"I've always loved him--and I want to thank you, Mr. Brainard," she said with her simple directness. And before Larry could make response of any kind, she shifted the subject.
"I really came in to see you on business, Mr. Brainard. I hope I made my attitude toward you clear enough last night. If I did not, let me say now that I think you have made good in every particular--and that I trust you in every particular. What I wished especially to say now," she went on briskly, giving Larry no chance to stammer out his appreciation, "is that I wish to go ahead without any delay with your proposition for developing the Sherwood properties in New York City which we discussed some time ago. A former objection you raised is now removed: you are cleared, and are free to work in the open. I want you to take charge of affairs, with Dick working beside you. I think it will be Dick's big chance. I've talked it over with him this morning, and he's eager for the arrangement. I hope you are not going to refuse the offer this time."
"I can't--not such an offer as that," Larry said huskily. "But, Miss Sherwood, I didn't expect--"

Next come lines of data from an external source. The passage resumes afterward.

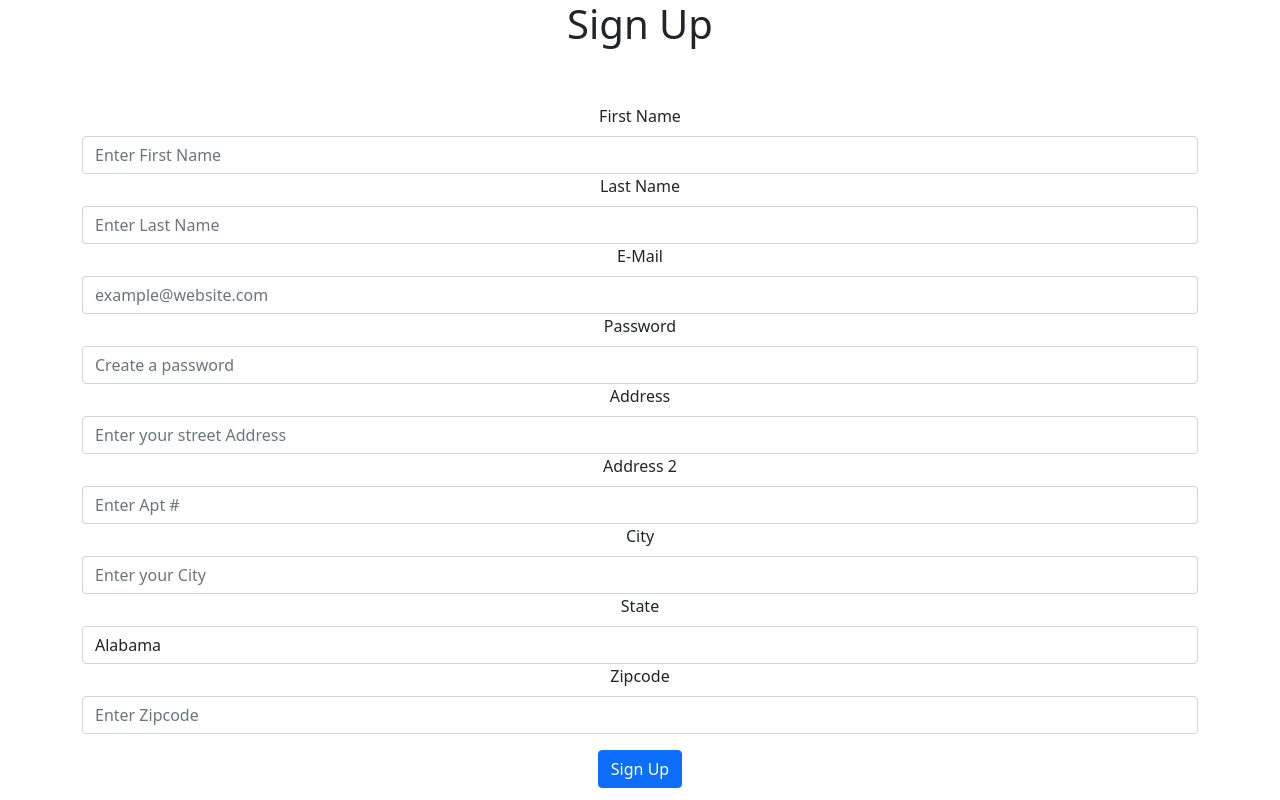
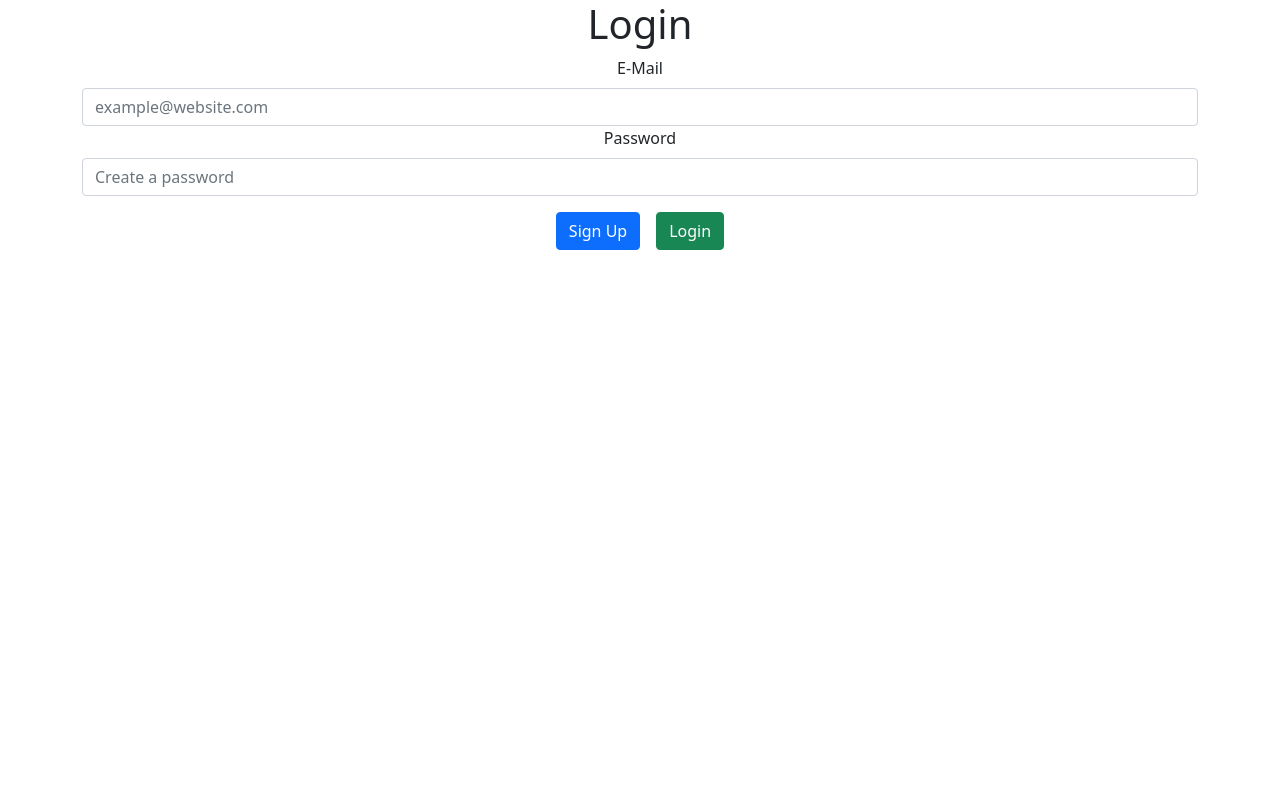
Before and after one commit to robinkelsickii/fishing-hooks, a React (Create React App) app: page / in a window 1280 px wide. Built offline with nearby package versions, Linux system fonts and the light colour scheme.

Commit message:
made registration axios call. Next is setting up the login page then login axios call

```diff
--- a/src/App.js
+++ b/src/App.js
@@ -15,10 +15,10 @@ export default function App() {
 
   return (
   <Router>
-   <SignUp />
+   {/* <SignUp /> */}
 
 
-   {/* <LoginPage /> */}
+   <LoginPage />
 
   </Router>
   );
--- a/src/Components/SignUp.js
+++ b/src/Components/SignUp.js
@@ -1,20 +1,47 @@
 import React from "react";
 import { Container, Row, Col, Form, Button } from "react-bootstrap";
 import { useState, useEffect } from "react";
+import axios, { Axios } from "axios";
+
+const registerUser = 'https://port-3000-aincbootcampapi-ianrios529550.codeanyapp.com/api/auth/register'
+const login = 'https://port-3000-aincbootcampapi-ianrios529550.codeanyapp.com/api/auth/login'
+const getLogin = 'https://port-3000-aincbootcampapi-ianrios529550.codeanyapp.com/api/auth/user'
+const logOut = 'https://port-3000-aincbootcampapi-ianrios529550.codeanyapp.com/api/auth/logout'
+
+export default function SignUp() {
+    const [data, setData] = useState({});
+    const [error, setError] = useState(null);
+    const [isLoaded, setIsLoaded] = useState(false);
 
 
 
+    const handleChange = e => setData(prevState => {
+        console.log(e.target.id, e.target.value)
 
+        return { ...prevState, [e.target.id]: e.target.value }
+    });
+    // useEffect(() => {
 
-export default function SignUp() {
-    const [data, setData] = useState({});
-
-    const handleChange = e => setData(prevState => ({ ...prevState, [e.target.id]: e.target.value }));
+    // }, [])
 
     const handleSubmit = (e) => {
         e.preventDefault()
         console.log('User Created')
         console.log(data)
+        // ran axios call sending all the user data
+        axios.post('registerUser', {
+            firstName: data.firstName,
+            lastName: data.lastName,
+            email: data.email,
+            password: data.password
+        })
+        .then(function(response){
+            console.log(response)
+        })
+        .catch(function (error) {
+            console.log(error);
+        })
+        // save data to localstorage
     }
 
 
@@ -27,104 +54,28 @@ export default function SignUp() {
                 </Col>
             </Row>
             <Row>
-                <Form onSubmit = {handleSubmit}>
+                <Form onSubmit={handleSubmit}>
                     <Col className='pt-5 text-center'>
-                        <Form.Group id='firstName' onChange = {handleChange} value={data.firstName || ""}>
+                        <Form.Group onChange={handleChange} value={data.firstName || ""}>
                             <Form.Label>First Name</Form.Label>
-                            <Form.Control type="text" placeholder="Enter First Name" />
+                            <Form.Control id='firstName' type="text" placeholder="Enter First Name" />
                         </Form.Group>
 
-                        <Form.Group id='lastName' onChange = {handleChange} value={data.lastName || ""}>
+                        <Form.Group onChange={handleChange} value={data.lastName || ""}>
                             <Form.Label>Last Name</Form.Label>
-                            <Form.Control type="text" placeholder="Enter Last Name" />
+                            <Form.Control id='lastName' type="text" placeholder="Enter Last Name" />
                         </Form.Group>
 
-                        <Form.Group id='email' onChange = {handleChange} value={data.email || ""}>
+                        <Form.Group onChange={handleChange} value={data.email || ""}>
                             <Form.Label>E-Mail</Form.Label>
-                            <Form.Control type="text" placeholder="example@website.com" />
+                            <Form.Control id='email' type="text" placeholder="example@website.com" />
                         </Form.Group>
 
-                        <Form.Group id='password' onChange = {handleChange} value={data.password || ""}>
+                        <Form.Group onChange={handleChange} value={data.password || ""}>
                             <Form.Label>Password</Form.Label>
-                            <Form.Control type="text" placeholder="Create a password" />
+                            <Form.Control id='password' type="text" placeholder="Create a password" />
                         </Form.Group>
 
-                        <Form.Group id='address' onChange = {handleChange} value={data.address || ""}>
-                            <Form.Label>Address</Form.Label>
-                            <Form.Control type="text" placeholder="Enter your street Address" />
-                        </Form.Group>
-
-                        <Form.Group id='address2' onChange = {handleChange} value={data.address2 || ""}>
-                            <Form.Label>Address 2</Form.Label>
-                            <Form.Control type="text" placeholder="Enter Apt #" />
-                        </Form.Group>
-
-                        <Form.Group id='city' onChange = {handleChange} value={data.city || ""}>
-                            <Form.Label>City</Form.Label>
-                            <Form.Control type="text" placeholder="Enter your City" />
-                        </Form.Group>
-
-                        <Form.Group as={Col} id="formState" onChange = {handleChange} value={data.State || ""}>
-                            <Form.Label>State</Form.Label>
-                            <Form.Control as="select" name="state">
-                                <option value="AL">Alabama</option>
-                                <option value="AK">Alaska</option>
-                                <option value="AZ">Arizona</option>
-                                <option value="AR">Arkansas</option>
-                                <option value="CA">California</option>
-                                <option value="CO">Colorado</option>
-                                <option value="CT">Connecticut</option>
-                                <option value="DE">Delaware</option>
-                                <option value="DC">District Of Columbia</option>
-                                <option value="FL">Florida</option>
-                                <option value="GA">Georgia</option>
-                                <option value="HI">Hawaii</option>
-                                <option value="ID">Idaho</option>
-                                <option value="IL">Illinois</option>
-                                <option value="IN">Indiana</option>
-                                <option value="IA">Iowa</option>
-                                <option value="KS">Kansas</option>
-                                <option value="KY">Kentucky</option>
-                                <option value="LA">Louisiana</option>
-                                <option value="ME">Maine</option>
-                                <option value="MD">Maryland</option>
-                                <option value="MA">Massachusetts</option>
-                                <option value="MI">Michigan</option>
-                                <option value="MN">Minnesota</option>
-                                <option value="MS">Mississippi</option>
-                                <option value="MO">Missouri</option>
-                                <option value="MT">Montana</option>
-                                <option value="NE">Nebraska</option>
-                                <option value="NV">Nevada</option>
-                                <option value="NH">New Hampshire</option>
-                                <option value="NJ">New Jersey</option>
-                                <option value="NM">New Mexico</option>
-                                <option value="NY">New York</option>
-                                <option value="NC">North Carolina</option>
-                                <option value="ND">North Dakota</option>
-                                <option value="OH">Ohio</option>
-                                <option value="OK">Oklahoma</option>
-                                <option value="OR">Oregon</option>
-                                <option value="PA">Pennsylvania</option>
-                                <option value="RI">Rhode Island</option>
-                                <option value="SC">South Carolina</option>
-                                <option value="SD">South Dakota</option>
-                                <option value="TN">Tennessee</option>
-                                <option value="TX">Texas</option>
-                                <option value="UT">Utah</option>
-                                <option value="VT">Vermont</option>
-                                <option value="VA">Virginia</option>
-                                <option value="WA">Washington</option>
-                                <option value="WV">West Virginia</option>
-                                <option value="WI">Wisconsin</option>
-                                <option value="WY">Wyoming</option>
-                            </Form.Control>
-                        </Form.Group>
-
-                        <Form.Group id='zip' onChange = {handleChange} value={data.zip || ""}>
-                            <Form.Label>Zipcode</Form.Label>
-                            <Form.Control type="text" placeholder="Enter Zipcode" />
-                        </Form.Group>
                         <Button type='submit' className='btn btn-primary mt-3'>Sign Up</Button>
                     </Col>
                 </Form>
@@ -132,6 +83,6 @@ export default function SignUp() {
         </Container>
 
 
-)
-// console.log(SignUp)
+    )
+    // console.log(SignUp)
 }
```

"Then it's settled," she interrupted with her brisk tone. "There'll be a lot of details, but we'll have plenty of time to talk them over later." She stood up. "There are some changes here at Cedar Crest which I want begun at once and which I want you to supervise. If you don't mind we'll look things over now."
He followed beside her along the curving, graveled walks. She headed toward the cliff, but he had no idea where she was leading until a sharp turn brought them almost upon the low cottage which these last few weeks had been Joe Ellison's home.
"Here is where we start our changes," said the business-like Miss Sherwood. "The door's open, so we might as well go right in."
They stepped into a tiny entry, and from thence into a little sitting- room. The room was filled with cut flowers, but Larry did not even see them. For as they entered, Maggie sprang up, startled, from a chair, and, whiter than she had been before in all her life, gazed at him as if she wanted to run away. She stood trembling and slender in a linen frock of most simple and graceful lines. It was Miss Sherwood's frock, though Larry did not know this; already it had been decided that all those showy Grantham gowns were never to be worn again.
Once more Miss Sherwood came to the rescue of a stupendous situation, just as her tact had rescued a situation too great for words the night before.